- Research the disease yourself. Once you have direct and accurate information about her condition, read up on it to get a better understanding of what she's facing. Someone I know was recently diagnosed with a disease in the family of myeloma and I found it very helpful to dig past surface information to try to better understand the situation. For my friend's disease, I stumbled upon the personal blog of someone who also had the disease and it contained a wealth of information as well as a very interesting perspective - that much of the life expectancy information is out of date and not always applicable to an individual situation. First and foremost, because it's an average and someone has to be on the high end of the data that went into that average, so why not you (or your mom, in this case)? Second, it doesn't always adequately reflect the latest treatments that have been developed. And third, blood cancers are most commonly found in older people, so it's not always clear whether survey subjects succumbed to the disease or whether their life just ran it's natural course.

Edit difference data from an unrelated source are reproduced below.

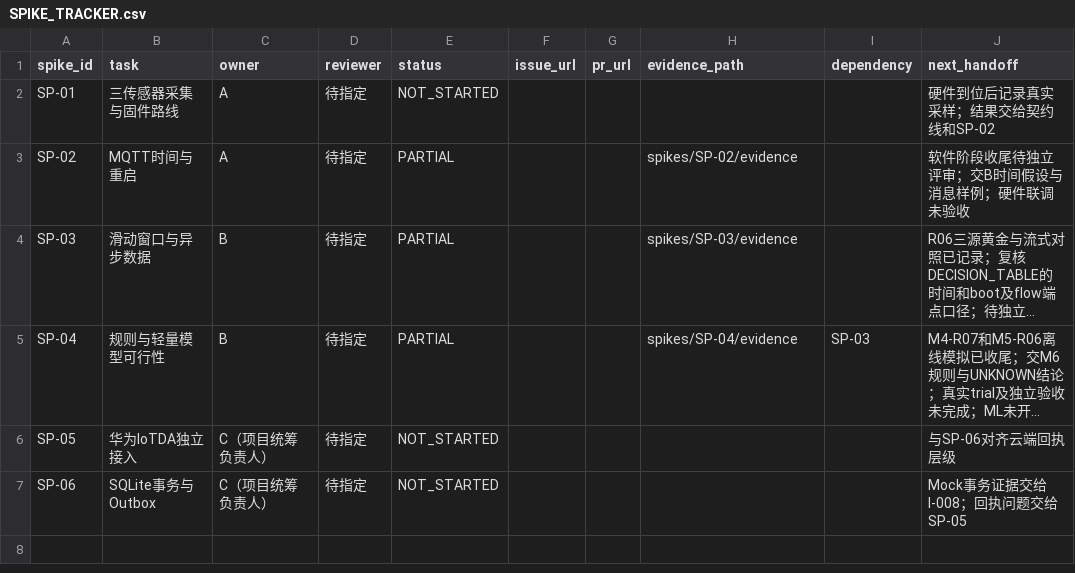
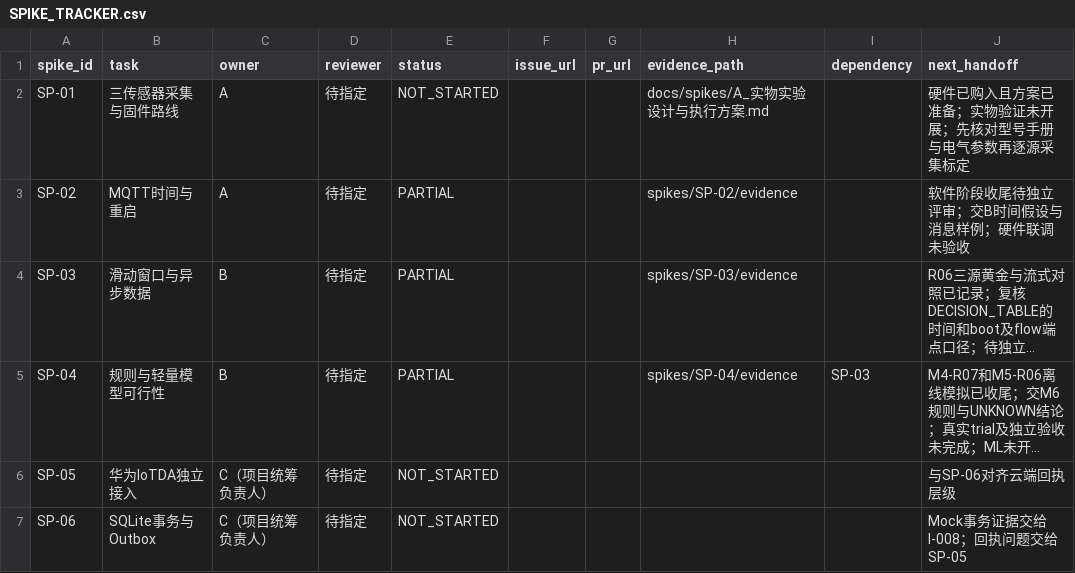
Before and after one commit to ICEXUAN-2707/AquaGuard-Edge, a CSV file: docs/spikes/SPIKE_TRACKER.csv, drawn as a sheet; long unchanged cells end in ….

Commit message:
docs(spike-a): publish experiment manuals and code navigation
Organize A-line docs behind dedicated navigation. Add project and post-spike roadmap, code and algorithm guide, staged hardware experiment design and beginner E00-E10 collection and processing manual.

Define independent ground truth, calibration/validation split, raw data preservation, trial identifiers, metrics and P01-P10 parameter gates. Wiring and hardware commands await matched manuals. No hardware execution or fresh software tests are claimed.

Update A task/manual links and SP-01 preparation status. Selectively stage A changes in shared navigation/tracker and preserve B/C edits. git diff --cached --check passed.

```diff
--- a/docs/spikes/SPIKE_TRACKER.csv
+++ b/docs/spikes/SPIKE_TRACKER.csv
@@ -1,3 +1,3 @@
 spike_id,task,owner,reviewer,status,issue_url,pr_url,evidence_path,dependency,next_handoff
-SP-01,三传感器采集与固件路线,A,待指定,NOT_STARTED,,,,,硬件到位后记录真实采样；结果交给契约线和SP-02
+SP-01,三传感器采集与固件路线,A,待指定,NOT_STARTED,,,docs/spikes/A_实物实验设计与执行方案.md,,硬件已购入且方案已准备；实物验证未开展；先核对型号手册与电气参数再逐源采集标定
 SP-02,MQTT时间与重启,A,待指定,PARTIAL,,,spikes/SP-02/evidence,,软件阶段收尾待独立评审；交B时间假设与消息样例；硬件联调未验收
```
Also changed, not shown: 8 other files.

- Find a support group. There are societies and research foundations for just about every disease. Once you have your mom's actual diagnosis, look for related societies and research foundations and check their web site for support groups that can put you in touch with other people like you who have a loved one with the disease.

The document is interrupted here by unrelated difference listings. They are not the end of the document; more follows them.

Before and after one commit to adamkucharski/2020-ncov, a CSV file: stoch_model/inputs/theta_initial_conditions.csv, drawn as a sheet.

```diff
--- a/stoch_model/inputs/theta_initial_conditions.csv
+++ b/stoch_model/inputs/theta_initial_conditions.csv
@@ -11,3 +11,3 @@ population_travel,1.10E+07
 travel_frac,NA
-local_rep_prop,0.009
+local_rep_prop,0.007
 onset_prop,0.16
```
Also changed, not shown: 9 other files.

- Consider taking time off from work. I don't know what your job situation is, but if you're in the U.S., you may be eligible to take time off under the Family Medical Leave Act. If that might be an option for you (i.e., your job has at least some flexibility and you could forgo the pay), you may want to investigate that option.

- Don't forget about yourself. You are under a lot of stress right now, so make sure you try to take some time for yourself where you can to recharge - yoga, meditation, a long hard run, any kind of exercise, a bath with a cup of herbal tea, immersing yourself in a good book - anything to take your focus away from worrying about your mom.

Hang in there, and please post back and let us know how both your mom and you are doing. ((((((hugs))))))

Holley Calmes
05-30-2011, 03:43 PM
Excellent advice, BittyBug. Knowledge is power.

05-30-2011, 04:24 PM
All great advice. Adding my prayers for your mom and you, Bailey.

05-30-2011, 04:24 PM
Bailey ... you and your mom are in my prayers.

Holley Calmes
05-30-2011, 05:08 PM
What is your Mom's first name, Bailey?

love skating
05-30-2011, 05:23 PM
(((Bailey))) My prayers and best wishes to you and your family. My father passed away last year from a four year battle with colon cancer (that we knew from the start was incurable). My only advice would be to treasure your moments with your parent. I think your being there for your mom is the best thing for her. And trying to make things as normal for her in abnormal circumstances is helpful. But know that there is no one right way to do things - everybody is different and wants different things. Some people want to fight their disease hard and for as long as possible, while some would rather have a shorter time with more quality of life. Some want a lot of people around them, while some only want their closest family around. I will keep you in my prayers.

05-30-2011, 05:32 PM
You and your family will be in my prayers and thoughts.

05-30-2011, 06:12 PM
how stressful for you =( I have no expericnce with this type of condition but my thoughts are with you and your family

05-30-2011, 07:08 PM
Bailey - I will keep you and your family in my thoughts -- that is a big blow on top of your grandfather's death last week.

LiveStrong has free one-on-one counseling and support for those affected by cancer -- it doesn't matter if you are the patient or a family member -- lots of support is available, and I have heard it is very good. They're not open today, but they will be open tomorrow morning:


05-30-2011, 07:51 PM
(((Bailey))) - I will be thinking of you and your family.

Here's another website for you - http://www.scottcares.org/ - Scott Hamilton's CARES Initiative. They also sponsor the Fourth Angel program which matches interested cancer patients and/or caregivers with mentors that have been through similiar experiences.